Parents suing the West Ada Education Association agreed to dismiss the case Monday, after the union’s president said in court filings that it does not intend to call for future strikes.
The lawsuit was filed in late October, on the last day of a two-day district teacher “sickout.” The West Ada School District closed schools on Oct. 19 and 20 after hundreds of teachers called in sick, protesting the district’s decision to continue in-person school after Ada County moved to the “red” or highest risk category for the spread of COVID-19.
Parent Roy Ratliff and four other anonymous West Ada school district parents sued the union. Their complaint argues the sickout was an illegal strike, and that the resulting school closures caused undue emotional and financial stress on families.
Ada County District Court judge Michael Reardon held one hearing in the case, on Oct. 26, and declined to issue an injunction barring the union from continuing the sickout (which actually ended the same day the lawsuit was filed). He also said he wasn’t entirely convinced of the parent’s argument that teacher strikes are always illegal in Idaho.
“I don’t agree the law is as clear as I believe you’d like me to believe it to be,” Reardon told Daniel Suhr, an attorney at the Illinois-based Liberty Justice Center, which helped represent the parents.
A second hearing was set for Monday, when Reardon would have likely considered a union motion to dismiss the case, while deciding whether the parents could continue to sue the union anonymously.
Instead, lawyers from both parties agreed to drop the case.
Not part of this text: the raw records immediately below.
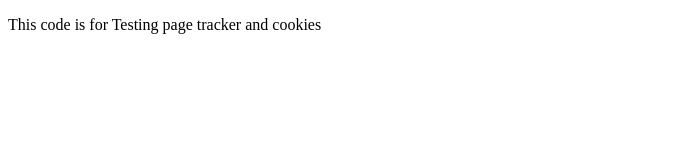
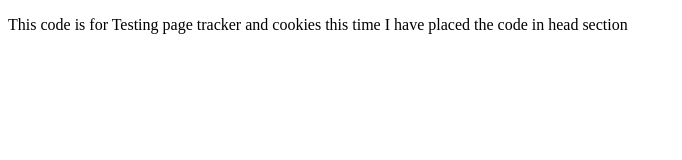
Before and after one commit to venagaci/venagaci-uc.github.io, a plain HTML site: page index.html in a window 1280 px wide. Shown: the whole page, without its empty margins (0-682 px from the left). Drawn offline with Linux system fonts and the light colour scheme.

Commit message:
Update index.html

```diff
--- a/index.html
+++ b/index.html
@@ -21,7 +21,8 @@
 
 
 
-<p> This code is for Testing page tracker and cookies</p>
+<p> This code is for Testing page tracker and cookies this time I have placed the code in head section</p>
+
 
   <script>
     // Function to set a cookie
```
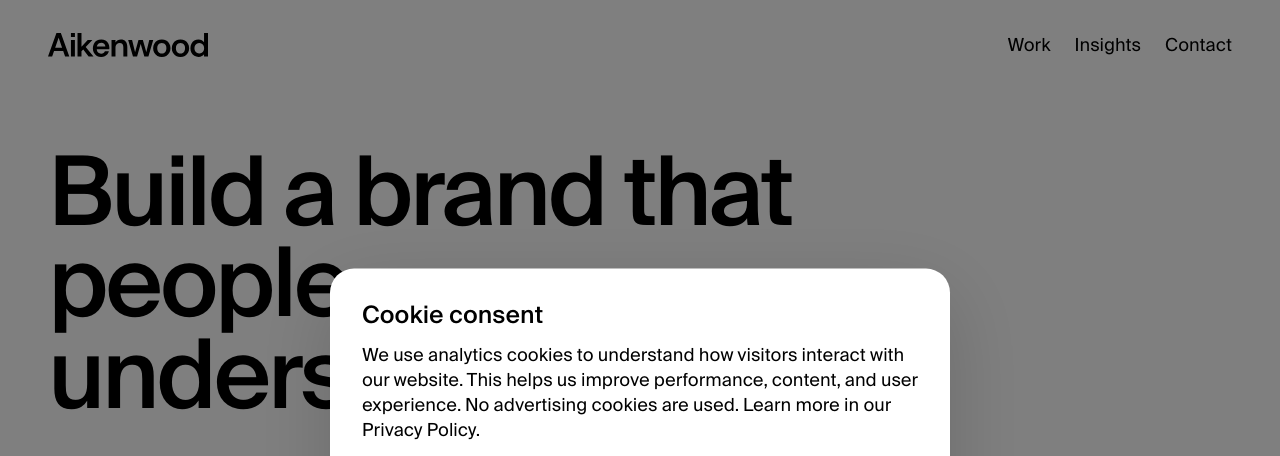
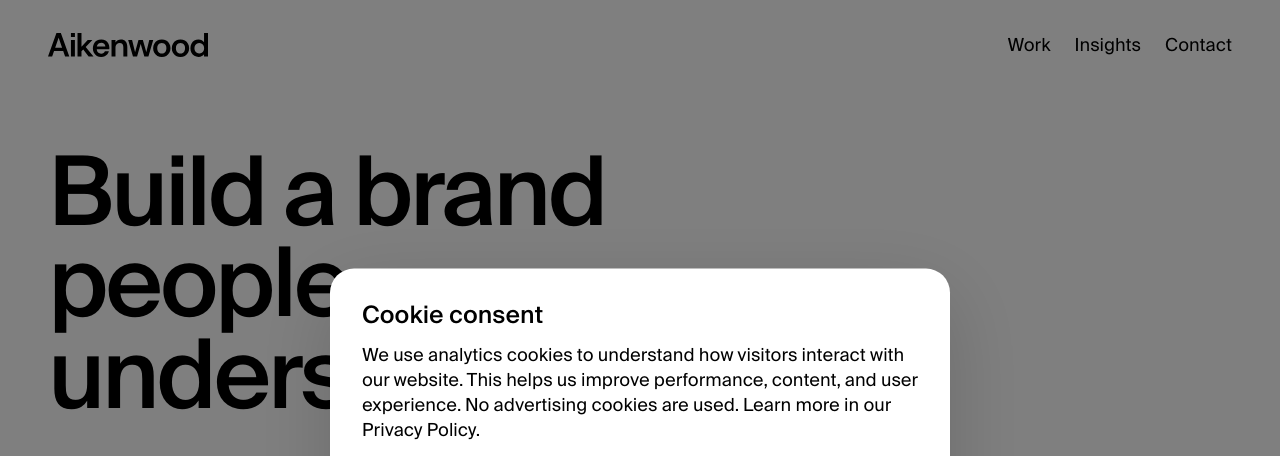
Before and after one commit to stefanvanijcken-star/aikenwood, a Next.js app: page / in a window 1280 px wide. Shown: the top 456 px of the page. Built offline with nearby package versions, Linux system fonts and the light colour scheme.

Commit message:
Updated hero

```diff
--- a/app/components/home/Hero.js
+++ b/app/components/home/Hero.js
@@ -5,7 +5,7 @@ export default function Hero() {
     <section className="px-section" style={{ paddingTop: '56px', paddingBottom: '56px' }}>
 
       <h1 style={{ maxWidth: '800px' }}>
-        Build a brand that people understand.
+        Build a brand people understand.
       </h1>
 
       <div style={{
```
In a celebratory news release, the Liberty Justice Center, which represented the parents, and the Idaho Freedom Foundation, which recruited the parents to sue the union, said the case achieved what it set out to do: prevent further sickouts and strikes.
“In court filings last week, the union promised the court that they would not engage in another work stoppage, such as a strike or sickout,” Suhr wrote in an emailed statement. “That was sufficient basis for us to open discussions to end the case, knowing that West Ada parents’ goal had been achieved.”
In legal filings, the West Ada Education Association said it did not originate the idea of teachers calling in sick, and was not directly responsible for any injury to parents caused by the district’s decision to close schools.
Union lawyers asked Reardon to throw out the case because parents lacked standing to sue over what was “purely a potential dispute between employer and employee.”
But in an affidavit to the court, teachers union president Eric Thies also wrote that he didn’t consult legal counsel before “actively supporting the teachers taking sick leave,” and didn’t understand the legal issues surrounding the sickout.
“I have since consulted with legal counsel and now understand that public sector labor strikes may be illegal in Idaho under the common law,” Thies wrote. “…While we cannot control what individual teachers do, (West Ada Education Association) does not intent to organize or encourage sickouts or work stoppages that violate existing law.”
The West Ada Education Association called the lawsuit a publicity stunt manufactured by the Idaho Freedom Foundation, without legal merit.
“We are glad this sideshow has been dealt with so we can all focus on the most important issue — the safety of students and staff in the West Ada School District,” the West Ada Education Association and Idaho Education Association said in a joint news release.